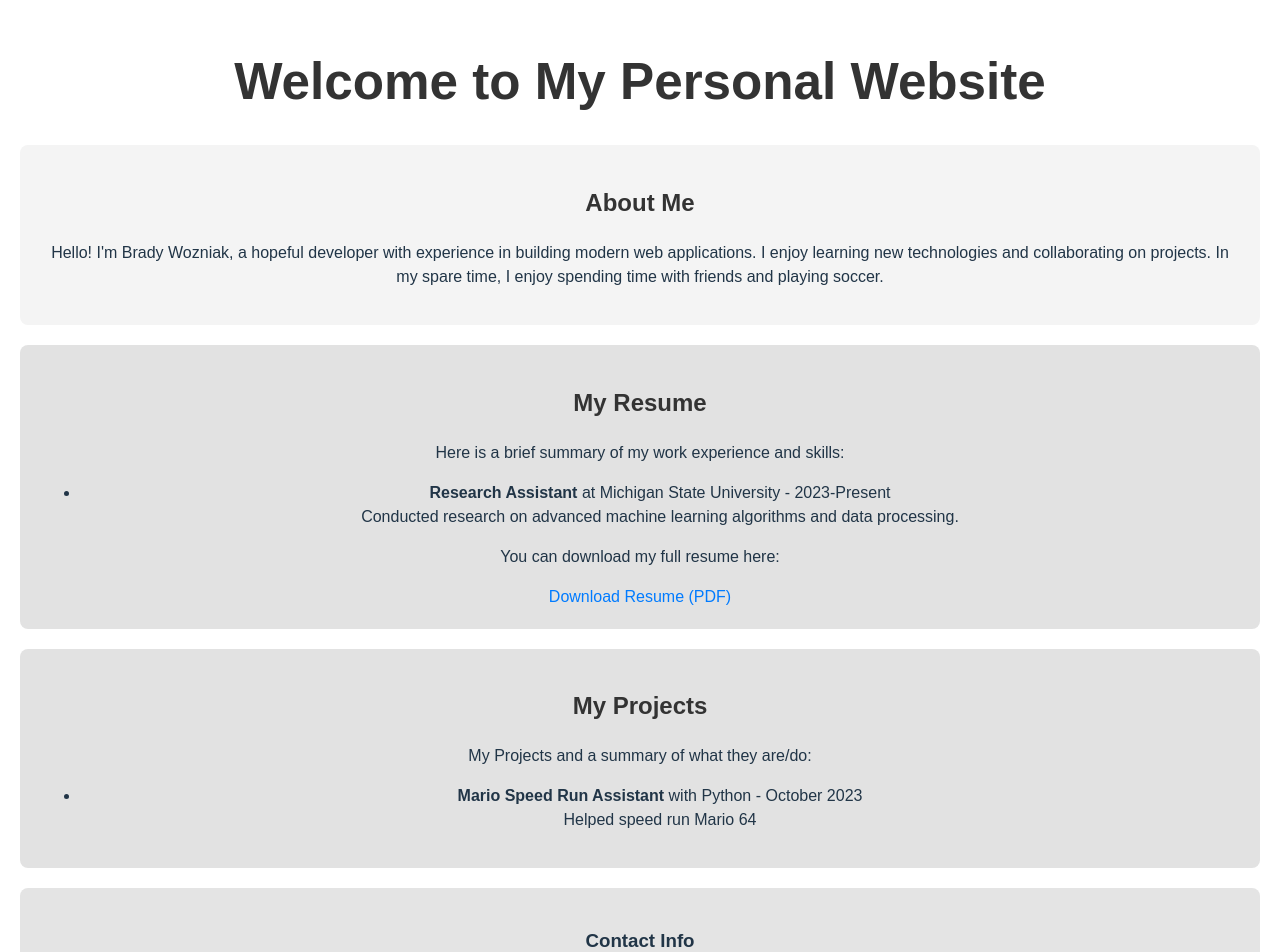
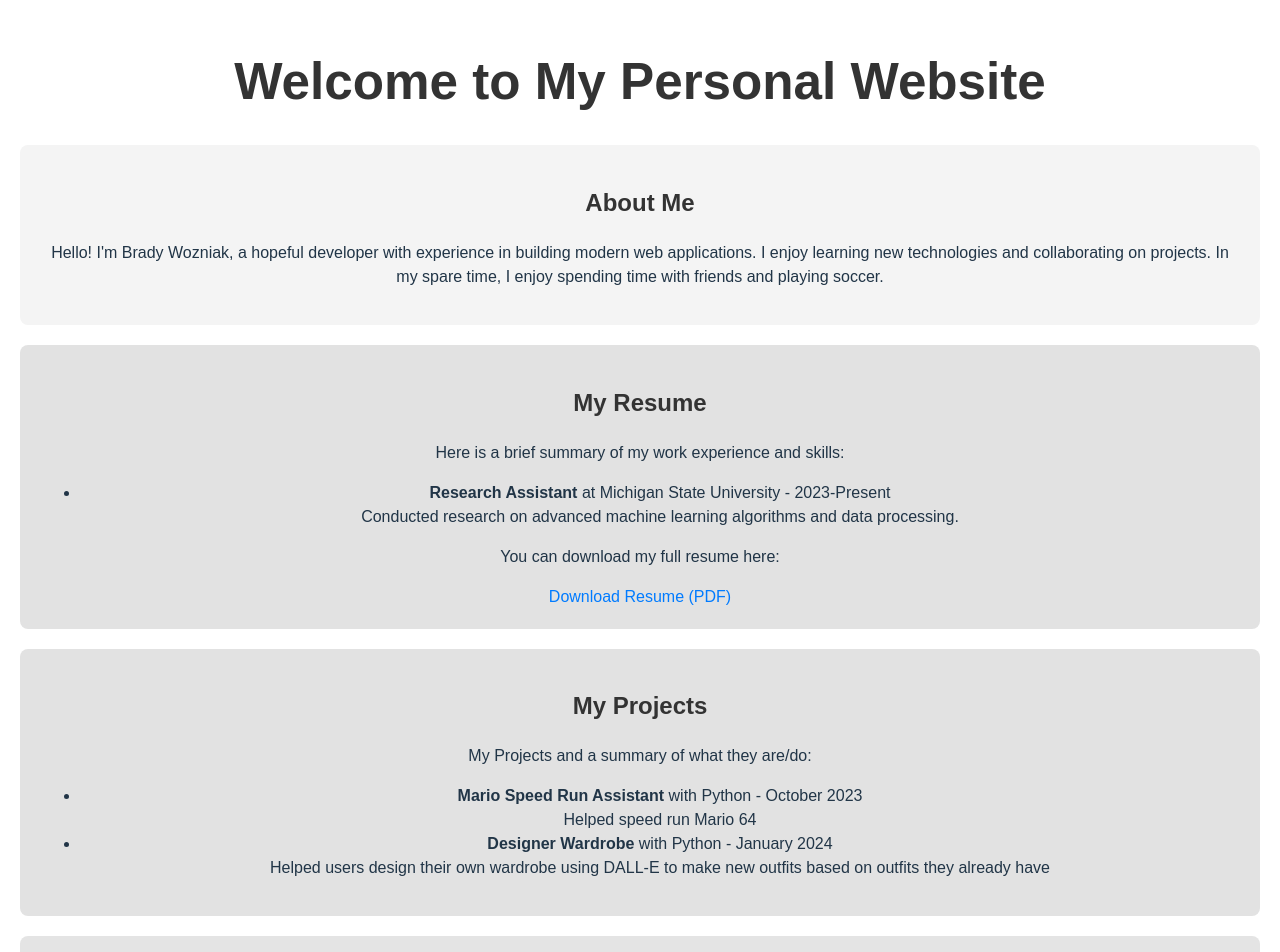
Before and after one commit to woznia93/personalweb, a React (Vite) app: page / in a window 1280 px wide. Shown: the top 952 px of the page. Built offline with nearby package versions, Linux system fonts and the light colour scheme.

Commit message:
added more projects w/ desc.

```diff
--- a/src/App.tsx
+++ b/src/App.tsx
@@ -34,7 +34,16 @@ const projects: Project[] = [
   date: "October 2023",
   description: "Helped speed run Mario 64"
   },
+  {
+    title: "Designer Wardrobe",
+    languages: "Python",
+    date: "January 2024",
+    description: "Helped users design their own wardrobe using DALL-E to make new outfits based on outfits they already have"
+  },
 ];
+
+
+
 
 const App: React.FC = () => {
   return (
```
==*==
- _Activity_
Images are to be excluded, and each record above written out word for word.

- _Solution below_
Before and after one commit to woznia93/personalweb, a React (Vite) app: page / in a window 1280 px wide. Shown: the top 952 px of the page. Built offline with nearby package versions, Linux system fonts and the light colour scheme.

Commit message:
added more projects w/ desc.

```diff
--- a/src/App.tsx
+++ b/src/App.tsx
@@ -34,7 +34,16 @@ const projects: Project[] = [
   date: "October 2023",
   description: "Helped speed run Mario 64"
   },
+  {
+    title: "Designer Wardrobe",
+    languages: "Python",
+    date: "January 2024",
+    description: "Helped users design their own wardrobe using DALL-E to make new outfits based on outfits they already have"
+  },
 ];
+
+
+
 
 const App: React.FC = () => {
   return (
```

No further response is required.